▸ **Activity**
Exactly reproduce the lines beginning with the line that includes "Formulation qui oriente" and ending with the last line of the data.

▸ **Records supplied**

=== Begin Enclosure ===

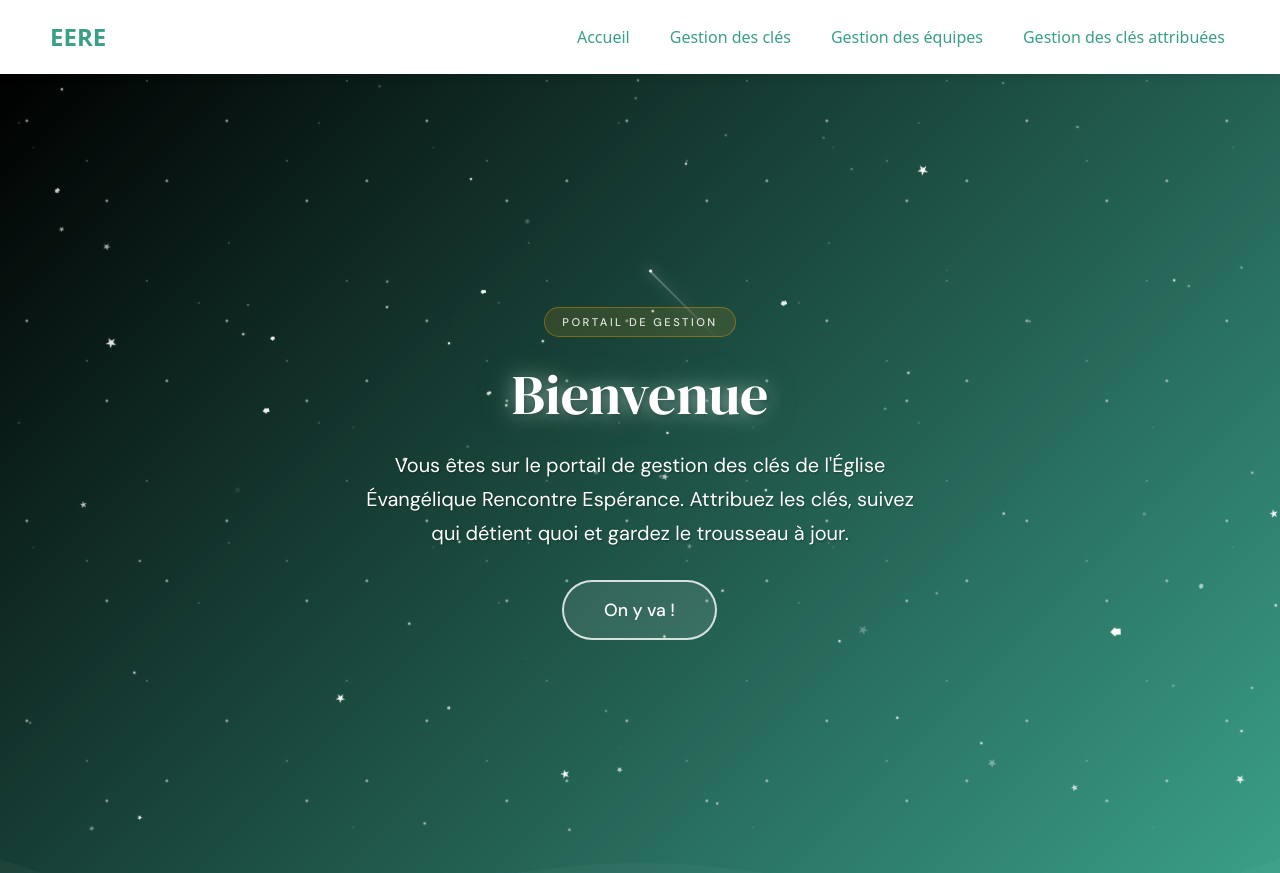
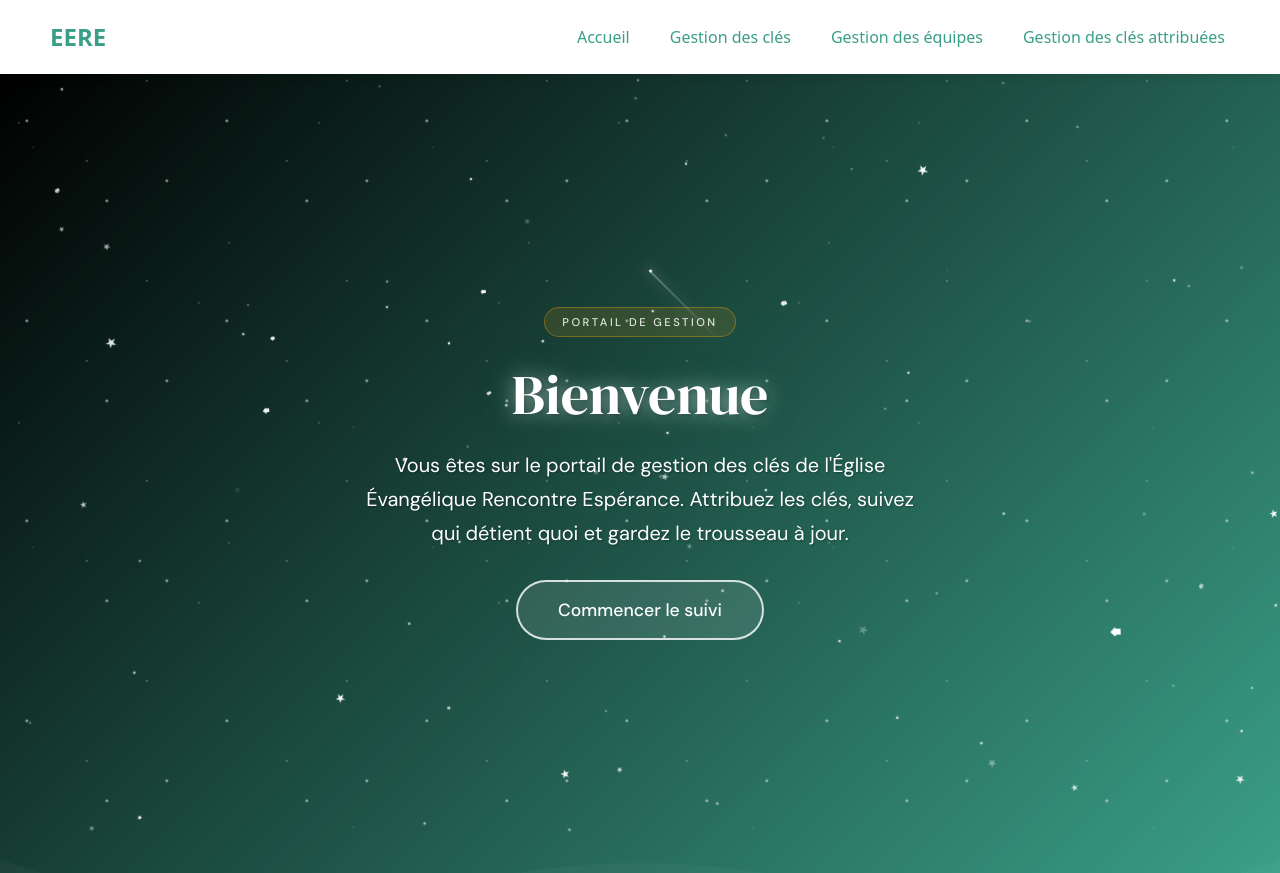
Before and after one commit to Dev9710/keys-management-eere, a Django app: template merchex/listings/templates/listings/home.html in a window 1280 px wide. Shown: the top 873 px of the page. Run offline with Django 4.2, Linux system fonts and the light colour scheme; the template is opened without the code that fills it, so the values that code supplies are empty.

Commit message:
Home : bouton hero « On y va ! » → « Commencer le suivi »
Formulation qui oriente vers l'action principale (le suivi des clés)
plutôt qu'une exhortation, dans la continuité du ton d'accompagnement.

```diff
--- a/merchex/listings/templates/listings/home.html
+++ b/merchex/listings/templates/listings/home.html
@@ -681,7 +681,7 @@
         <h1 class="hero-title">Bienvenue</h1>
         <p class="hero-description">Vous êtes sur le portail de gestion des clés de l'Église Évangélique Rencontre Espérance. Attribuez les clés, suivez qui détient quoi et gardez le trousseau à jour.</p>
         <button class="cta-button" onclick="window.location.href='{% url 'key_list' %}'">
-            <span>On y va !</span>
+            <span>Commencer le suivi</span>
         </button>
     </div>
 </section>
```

=== End Enclosure ===

▸ **Solution**
Formulation qui oriente vers l'action principale (le suivi des clés)
plutôt qu'une exhortation, dans la continuité du ton d'accompagnement.

```diff
--- a/merchex/listings/templates/listings/home.html
+++ b/merchex/listings/templates/listings/home.html
@@ -681,7 +681,7 @@
         <h1 class="hero-title">Bienvenue</h1>
         <p class="hero-description">Vous êtes sur le portail de gestion des clés de l'Église Évangélique Rencontre Espérance. Attribuez les clés, suivez qui détient quoi et gardez le trousseau à jour.</p>
         <button class="cta-button" onclick="window.location.href='{% url 'key_list' %}'">
-            <span>On y va !</span>
+            <span>Commencer le suivi</span>
         </button>
     </div>
 </section>
```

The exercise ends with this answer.